■ **About this task**
Give back the records below verbatim, please, but without a single image.

■ **Input records**
──────────────────────────────

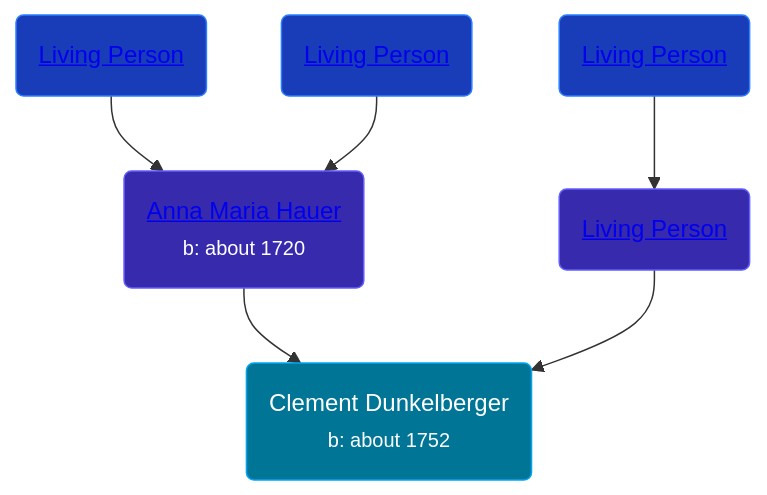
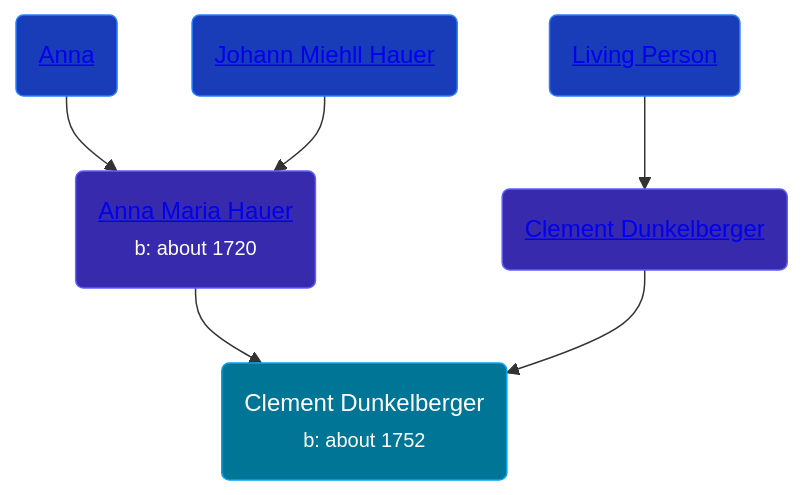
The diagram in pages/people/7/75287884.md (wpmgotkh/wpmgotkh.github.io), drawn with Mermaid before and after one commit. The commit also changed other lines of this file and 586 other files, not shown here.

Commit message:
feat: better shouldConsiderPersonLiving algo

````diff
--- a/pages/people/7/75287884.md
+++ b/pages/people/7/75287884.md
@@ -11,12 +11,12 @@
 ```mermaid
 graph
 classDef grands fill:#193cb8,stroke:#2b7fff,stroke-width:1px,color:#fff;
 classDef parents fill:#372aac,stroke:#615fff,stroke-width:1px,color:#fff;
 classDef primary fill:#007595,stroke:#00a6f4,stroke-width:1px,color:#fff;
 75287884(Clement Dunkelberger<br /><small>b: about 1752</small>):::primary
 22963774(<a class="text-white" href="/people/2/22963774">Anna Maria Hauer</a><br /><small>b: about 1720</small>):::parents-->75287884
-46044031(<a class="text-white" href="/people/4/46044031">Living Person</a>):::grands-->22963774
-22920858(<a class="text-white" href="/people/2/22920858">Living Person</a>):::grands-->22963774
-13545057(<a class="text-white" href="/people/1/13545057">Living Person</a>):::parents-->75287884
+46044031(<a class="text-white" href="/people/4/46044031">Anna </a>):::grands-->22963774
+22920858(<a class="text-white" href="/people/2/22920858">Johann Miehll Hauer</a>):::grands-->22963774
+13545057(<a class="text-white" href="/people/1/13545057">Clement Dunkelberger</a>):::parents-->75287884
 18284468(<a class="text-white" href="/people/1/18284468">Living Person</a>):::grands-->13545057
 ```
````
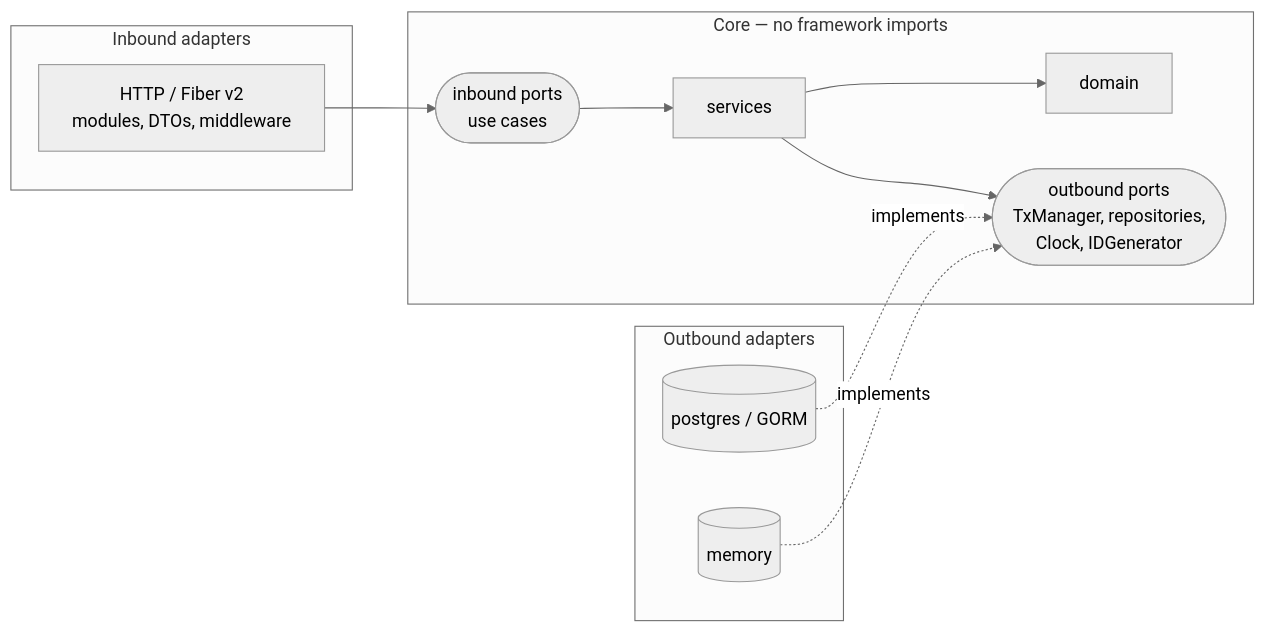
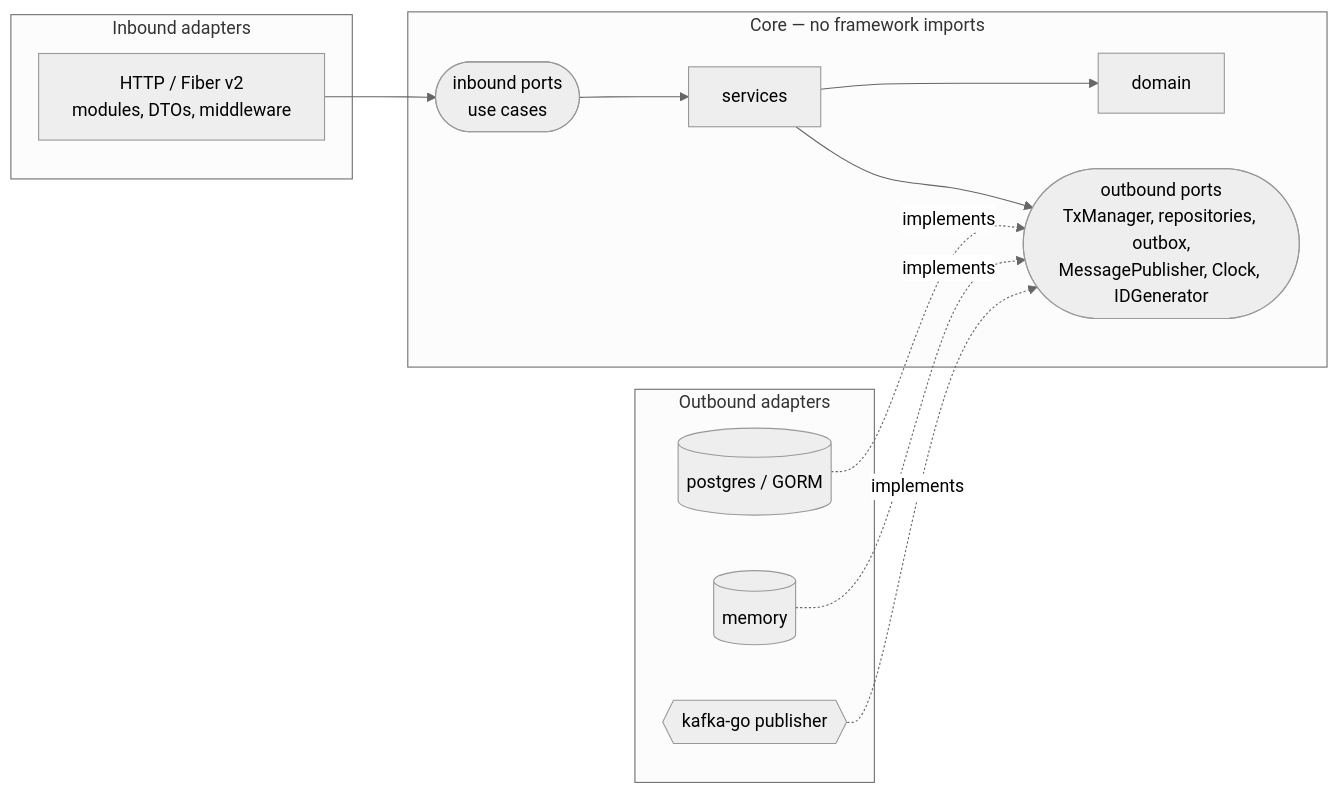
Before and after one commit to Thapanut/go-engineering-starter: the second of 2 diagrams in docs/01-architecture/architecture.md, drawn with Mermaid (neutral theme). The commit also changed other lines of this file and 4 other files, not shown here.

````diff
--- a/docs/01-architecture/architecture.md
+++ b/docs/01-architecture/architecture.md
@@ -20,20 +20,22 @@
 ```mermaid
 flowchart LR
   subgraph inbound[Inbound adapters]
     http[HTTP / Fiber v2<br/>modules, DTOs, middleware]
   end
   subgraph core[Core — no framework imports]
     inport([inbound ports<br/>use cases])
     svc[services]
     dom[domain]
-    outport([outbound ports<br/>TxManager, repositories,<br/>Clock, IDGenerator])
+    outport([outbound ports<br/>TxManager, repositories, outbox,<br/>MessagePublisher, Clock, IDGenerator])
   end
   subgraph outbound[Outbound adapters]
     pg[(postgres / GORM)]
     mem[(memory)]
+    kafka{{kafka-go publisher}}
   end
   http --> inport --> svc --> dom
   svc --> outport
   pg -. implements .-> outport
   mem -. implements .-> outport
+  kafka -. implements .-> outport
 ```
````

──────────────────────────────

■ **Written response**
The diagram in pages/people/7/75287884.md (wpmgotkh/wpmgotkh.github.io), drawn with Mermaid before and after one commit. The commit also changed other lines of this file and 586 other files, not shown here.

Commit message:
feat: better shouldConsiderPersonLiving algo

````diff
--- a/pages/people/7/75287884.md
+++ b/pages/people/7/75287884.md
@@ -11,12 +11,12 @@
 ```mermaid
 graph
 classDef grands fill:#193cb8,stroke:#2b7fff,stroke-width:1px,color:#fff;
 classDef parents fill:#372aac,stroke:#615fff,stroke-width:1px,color:#fff;
 classDef primary fill:#007595,stroke:#00a6f4,stroke-width:1px,color:#fff;
 75287884(Clement Dunkelberger<br /><small>b: about 1752</small>):::primary
 22963774(<a class="text-white" href="/people/2/22963774">Anna Maria Hauer</a><br /><small>b: about 1720</small>):::parents-->75287884
-46044031(<a class="text-white" href="/people/4/46044031">Living Person</a>):::grands-->22963774
-22920858(<a class="text-white" href="/people/2/22920858">Living Person</a>):::grands-->22963774
-13545057(<a class="text-white" href="/people/1/13545057">Living Person</a>):::parents-->75287884
+46044031(<a class="text-white" href="/people/4/46044031">Anna </a>):::grands-->22963774
+22920858(<a class="text-white" href="/people/2/22920858">Johann Miehll Hauer</a>):::grands-->22963774
+13545057(<a class="text-white" href="/people/1/13545057">Clement Dunkelberger</a>):::parents-->75287884
 18284468(<a class="text-white" href="/people/1/18284468">Living Person</a>):::grands-->13545057
 ```
````
Before and after one commit to Thapanut/go-engineering-starter: the second of 2 diagrams in docs/01-architecture/architecture.md, drawn with Mermaid (neutral theme). The commit also changed other lines of this file and 4 other files, not shown here.

````diff
--- a/docs/01-architecture/architecture.md
+++ b/docs/01-architecture/architecture.md
@@ -20,20 +20,22 @@
 ```mermaid
 flowchart LR
   subgraph inbound[Inbound adapters]
     http[HTTP / Fiber v2<br/>modules, DTOs, middleware]
   end
   subgraph core[Core — no framework imports]
     inport([inbound ports<br/>use cases])
     svc[services]
     dom[domain]
-    outport([outbound ports<br/>TxManager, repositories,<br/>Clock, IDGenerator])
+    outport([outbound ports<br/>TxManager, repositories, outbox,<br/>MessagePublisher, Clock, IDGenerator])
   end
   subgraph outbound[Outbound adapters]
     pg[(postgres / GORM)]
     mem[(memory)]
+    kafka{{kafka-go publisher}}
   end
   http --> inport --> svc --> dom
   svc --> outport
   pg -. implements .-> outport
   mem -. implements .-> outport
+  kafka -. implements .-> outport
 ```
````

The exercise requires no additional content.